Once (and) For All

Jesus’ disciples met with him one last time before he was taken up into heaven.  Even though Jesus had explained the distinct characteristics of the reign of God to them over and over, they persisted in asking him, “Lord, are you at this time going to restore the kingdom to Israel?”  (Acts 1:6)

Do you ever make up imaginary rejoinders for Jesus?  This one might be: “Read my lips, guys.  L-O-V-E.  That is what the kingdom will look like.  It is not about Israel being the special, chosen-over-everybody-else nation.  It is for EVERYBODY, for all time.”

Not exactly a terse piece of wit, but you get the drift.

The disciples’ last desperate attempt to get Jesus to be the kind of Messiah they want came to mind as a special group gathered last weekend.  It is a huge task force—a “special council”—recruited by the Reformed Church in America for “the express purpose of describing a constitutional pathway forward for the RCA to address the questions of human sexuality as it relates to ordination and marriage.”

It seems to me that this is yet another attempt, like the question of the apostles, to establish control, and order.  To achieve comfort through stability.  Somebody say the right words in the right order, and get enough people to nod their heads, and we’ll finally get everything lined up so I won’t feel threatened any more.  Settle this once and for all!

But our “once and for all” dream seems to recede every time we try to discuss the contrasting viewpoints.  Our debates frustrate us, reminding us how much we chafe at the harsh political climate of this year’s presidential nomination process.  In both arenas, far from things settling “once and for all,” it feels as though we cannot get beyond an impasse, casting us all into anxiety and despair.

(To be clear, I do not accuse those appointed to the special council of naivety or foolishness.  They are following a mandate and doing so with as much prayer and wisdom as they can muster, fully aware of the gravity of their task.)

Is our desire to ‘settle’ the sexuality debate in the church merely a symptom of a larger cultural restlessness?  Is it a natural result of information overload and chronic overwork, so that we just want to feel some calm in at least one part of life?  Or is it the weak point in our collective consciousness that reveals the unraveling of centuries of misguided biblical hermeneutics?

Obviously my bias is showing.  But I believe it is grounded in a pattern that is well established in the Scriptures.  Whenever the people want a sure-fire way to be in control (like a tower in Babel), or to have a leader they could see and control (like a king, namely Saul), or to justify their greed (offering sacrifices while exploiting the poor), or to maintain the religious/social strata (with the temple system), God reminded them that this is not the way God’s reign works.  God busted up their attempts every time, and let them live with the mess until they realized that trusting God was a much better idea.
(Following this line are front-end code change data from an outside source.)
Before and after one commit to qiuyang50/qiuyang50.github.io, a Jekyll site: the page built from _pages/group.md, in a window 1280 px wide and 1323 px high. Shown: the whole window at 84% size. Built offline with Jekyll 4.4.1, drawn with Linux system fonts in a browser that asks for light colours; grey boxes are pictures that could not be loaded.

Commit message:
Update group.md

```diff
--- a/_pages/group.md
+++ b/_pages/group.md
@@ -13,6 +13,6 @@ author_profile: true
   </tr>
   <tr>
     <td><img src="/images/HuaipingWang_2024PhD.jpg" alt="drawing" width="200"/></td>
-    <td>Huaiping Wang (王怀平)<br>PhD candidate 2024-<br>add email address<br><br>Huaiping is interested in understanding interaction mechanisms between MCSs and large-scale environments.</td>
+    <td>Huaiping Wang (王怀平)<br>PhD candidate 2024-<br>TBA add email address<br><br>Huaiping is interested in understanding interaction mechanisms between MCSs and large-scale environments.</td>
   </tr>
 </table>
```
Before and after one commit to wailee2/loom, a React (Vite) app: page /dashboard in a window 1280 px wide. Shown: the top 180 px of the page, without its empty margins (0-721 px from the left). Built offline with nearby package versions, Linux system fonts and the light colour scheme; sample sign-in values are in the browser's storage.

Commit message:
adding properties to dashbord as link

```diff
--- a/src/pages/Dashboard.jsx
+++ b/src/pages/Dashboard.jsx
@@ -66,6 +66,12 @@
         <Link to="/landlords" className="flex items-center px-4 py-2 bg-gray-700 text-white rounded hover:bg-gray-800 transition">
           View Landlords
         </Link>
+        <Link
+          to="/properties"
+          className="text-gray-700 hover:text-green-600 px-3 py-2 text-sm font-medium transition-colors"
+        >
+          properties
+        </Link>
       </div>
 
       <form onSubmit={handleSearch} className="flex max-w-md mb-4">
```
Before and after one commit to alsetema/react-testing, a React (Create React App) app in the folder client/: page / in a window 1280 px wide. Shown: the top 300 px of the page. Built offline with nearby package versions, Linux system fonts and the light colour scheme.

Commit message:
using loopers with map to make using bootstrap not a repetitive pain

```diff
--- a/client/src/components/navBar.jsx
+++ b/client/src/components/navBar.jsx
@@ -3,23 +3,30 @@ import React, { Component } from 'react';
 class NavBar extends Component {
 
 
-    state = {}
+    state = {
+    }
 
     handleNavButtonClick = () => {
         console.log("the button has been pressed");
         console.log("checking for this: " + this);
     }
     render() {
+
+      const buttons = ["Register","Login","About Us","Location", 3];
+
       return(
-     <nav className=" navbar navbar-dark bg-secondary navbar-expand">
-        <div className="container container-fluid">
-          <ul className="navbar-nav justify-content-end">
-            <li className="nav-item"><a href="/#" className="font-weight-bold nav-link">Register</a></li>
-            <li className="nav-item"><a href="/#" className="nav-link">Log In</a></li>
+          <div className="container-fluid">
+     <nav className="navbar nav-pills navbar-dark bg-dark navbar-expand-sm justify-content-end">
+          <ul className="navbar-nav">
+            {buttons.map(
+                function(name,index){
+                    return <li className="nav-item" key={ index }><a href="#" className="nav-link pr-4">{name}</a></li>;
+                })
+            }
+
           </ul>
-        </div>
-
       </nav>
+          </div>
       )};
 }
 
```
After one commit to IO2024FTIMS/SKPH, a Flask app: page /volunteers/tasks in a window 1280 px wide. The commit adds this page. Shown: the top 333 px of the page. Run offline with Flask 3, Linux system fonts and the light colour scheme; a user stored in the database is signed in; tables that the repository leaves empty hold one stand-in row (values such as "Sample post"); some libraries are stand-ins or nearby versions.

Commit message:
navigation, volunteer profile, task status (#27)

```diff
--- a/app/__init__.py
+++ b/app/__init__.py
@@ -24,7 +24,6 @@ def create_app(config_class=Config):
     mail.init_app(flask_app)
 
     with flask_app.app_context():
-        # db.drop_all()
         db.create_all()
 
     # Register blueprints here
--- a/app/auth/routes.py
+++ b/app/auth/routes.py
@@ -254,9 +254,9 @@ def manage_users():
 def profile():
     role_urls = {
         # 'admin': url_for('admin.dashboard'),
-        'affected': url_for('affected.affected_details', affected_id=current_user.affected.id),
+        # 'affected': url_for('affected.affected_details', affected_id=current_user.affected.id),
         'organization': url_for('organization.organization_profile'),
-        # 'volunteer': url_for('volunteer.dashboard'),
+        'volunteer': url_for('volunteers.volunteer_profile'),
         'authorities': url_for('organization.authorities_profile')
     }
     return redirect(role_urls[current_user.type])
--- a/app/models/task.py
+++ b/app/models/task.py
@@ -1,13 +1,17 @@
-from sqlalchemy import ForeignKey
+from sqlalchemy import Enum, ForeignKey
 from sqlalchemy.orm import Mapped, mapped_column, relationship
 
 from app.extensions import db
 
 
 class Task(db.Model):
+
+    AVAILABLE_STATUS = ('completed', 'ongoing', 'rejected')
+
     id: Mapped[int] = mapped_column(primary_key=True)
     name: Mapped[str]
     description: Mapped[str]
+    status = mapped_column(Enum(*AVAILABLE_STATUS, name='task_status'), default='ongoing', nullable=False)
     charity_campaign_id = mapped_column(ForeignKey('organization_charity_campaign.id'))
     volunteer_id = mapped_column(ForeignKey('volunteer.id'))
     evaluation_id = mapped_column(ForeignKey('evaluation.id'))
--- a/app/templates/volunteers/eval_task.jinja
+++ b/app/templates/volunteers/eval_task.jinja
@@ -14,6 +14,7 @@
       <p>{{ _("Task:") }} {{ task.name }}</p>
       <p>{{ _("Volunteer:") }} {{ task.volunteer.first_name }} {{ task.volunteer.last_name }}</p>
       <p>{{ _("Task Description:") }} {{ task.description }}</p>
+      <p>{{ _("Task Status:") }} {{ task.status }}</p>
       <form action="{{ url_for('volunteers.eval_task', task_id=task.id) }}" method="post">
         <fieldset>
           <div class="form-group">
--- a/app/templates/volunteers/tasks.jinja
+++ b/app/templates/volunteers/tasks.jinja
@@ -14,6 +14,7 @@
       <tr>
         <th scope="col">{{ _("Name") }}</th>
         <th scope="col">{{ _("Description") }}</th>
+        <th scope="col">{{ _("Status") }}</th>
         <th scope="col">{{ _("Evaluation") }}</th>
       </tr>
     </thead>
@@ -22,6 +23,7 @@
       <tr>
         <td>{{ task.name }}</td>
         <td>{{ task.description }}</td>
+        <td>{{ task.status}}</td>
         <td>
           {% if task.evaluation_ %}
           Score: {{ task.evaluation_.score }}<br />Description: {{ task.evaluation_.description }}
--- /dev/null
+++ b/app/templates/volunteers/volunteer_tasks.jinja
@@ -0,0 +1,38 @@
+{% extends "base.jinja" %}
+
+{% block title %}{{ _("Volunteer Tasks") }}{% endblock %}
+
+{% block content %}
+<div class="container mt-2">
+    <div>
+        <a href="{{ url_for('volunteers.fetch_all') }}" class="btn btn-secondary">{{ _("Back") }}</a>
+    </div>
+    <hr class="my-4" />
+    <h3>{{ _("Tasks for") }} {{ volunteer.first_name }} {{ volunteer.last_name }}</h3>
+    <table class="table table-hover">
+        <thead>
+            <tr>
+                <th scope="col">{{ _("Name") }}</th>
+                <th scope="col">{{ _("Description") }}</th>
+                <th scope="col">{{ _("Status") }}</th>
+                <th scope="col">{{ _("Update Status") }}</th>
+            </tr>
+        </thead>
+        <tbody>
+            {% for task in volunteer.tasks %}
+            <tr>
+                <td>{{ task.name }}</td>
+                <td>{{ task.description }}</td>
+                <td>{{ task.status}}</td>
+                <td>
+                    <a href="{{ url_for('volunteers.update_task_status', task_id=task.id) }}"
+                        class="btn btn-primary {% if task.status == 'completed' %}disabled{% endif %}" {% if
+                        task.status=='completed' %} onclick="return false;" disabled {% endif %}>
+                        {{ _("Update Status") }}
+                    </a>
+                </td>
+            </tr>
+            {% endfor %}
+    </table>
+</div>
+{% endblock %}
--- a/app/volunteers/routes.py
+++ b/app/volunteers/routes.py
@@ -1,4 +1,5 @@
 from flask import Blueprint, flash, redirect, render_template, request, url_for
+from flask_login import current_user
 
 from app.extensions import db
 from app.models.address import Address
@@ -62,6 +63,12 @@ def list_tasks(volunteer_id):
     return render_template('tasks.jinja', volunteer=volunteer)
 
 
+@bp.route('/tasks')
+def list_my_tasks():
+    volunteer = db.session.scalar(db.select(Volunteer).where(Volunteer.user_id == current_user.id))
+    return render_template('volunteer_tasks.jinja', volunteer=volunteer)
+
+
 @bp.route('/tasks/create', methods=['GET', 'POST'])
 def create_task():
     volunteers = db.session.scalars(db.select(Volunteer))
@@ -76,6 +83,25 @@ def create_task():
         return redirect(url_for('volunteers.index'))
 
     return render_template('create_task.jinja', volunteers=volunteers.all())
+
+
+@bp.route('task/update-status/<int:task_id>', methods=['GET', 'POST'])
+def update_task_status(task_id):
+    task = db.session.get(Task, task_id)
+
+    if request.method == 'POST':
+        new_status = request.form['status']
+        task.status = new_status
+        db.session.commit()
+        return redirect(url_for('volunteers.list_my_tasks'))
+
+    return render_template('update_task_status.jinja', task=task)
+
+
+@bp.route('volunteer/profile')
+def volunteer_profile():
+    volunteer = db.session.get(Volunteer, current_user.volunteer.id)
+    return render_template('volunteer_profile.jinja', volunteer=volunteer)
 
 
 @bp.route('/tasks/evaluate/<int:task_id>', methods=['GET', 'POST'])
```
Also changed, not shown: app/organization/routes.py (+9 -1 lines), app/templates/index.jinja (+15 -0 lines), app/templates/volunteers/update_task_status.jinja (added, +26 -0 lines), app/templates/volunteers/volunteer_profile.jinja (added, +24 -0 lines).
The ”once and for all” busting up of our insecure impulses was the cross itself.  (See Hebrews 9:26)  It was there that Jesus showed us the futility of having a moral standard as an idol.  The Law had been exploited and amended so many times that its beauty had been lost, its intention mangled to the point that I imagine it becoming the cross itself.  Jesus died there as if to say, “Enough!  This way of judgment and imagined righteousness will never bring you life.”

Jesus said that if we want a “pathway forward,” he is it.  We have to trust him and the way he tells us to treat one another.  Jesus taught us to build each other up, love each other, forgive one another.  We are all broken people living with broken people.  We will not get things right half of the time, and we are fools to think we can make everybody else line up with our understanding of what faithfulness looks like.

The task of the special council is an impossible expectation.  It is one more stab at righteousness based neither on the holiness of God nor the humility of God’s people.  As such it simply repeats the pattern of reliance on human reason.  It is asking the church to do what it was not created to do.  It ignores the overriding command to love and serve our neighbors and focuses instead on one narrow aspect of human behavior simply because it is unsettling to many people.  It displays the folly of forcing an issue, trying to squeeze out of the Scriptures a mandate that cannot reflect God’s expansive grace.

Lord, are you at this time going to restore our denomination to us?  The disciples asked the wrong question, and we are making the same mistake.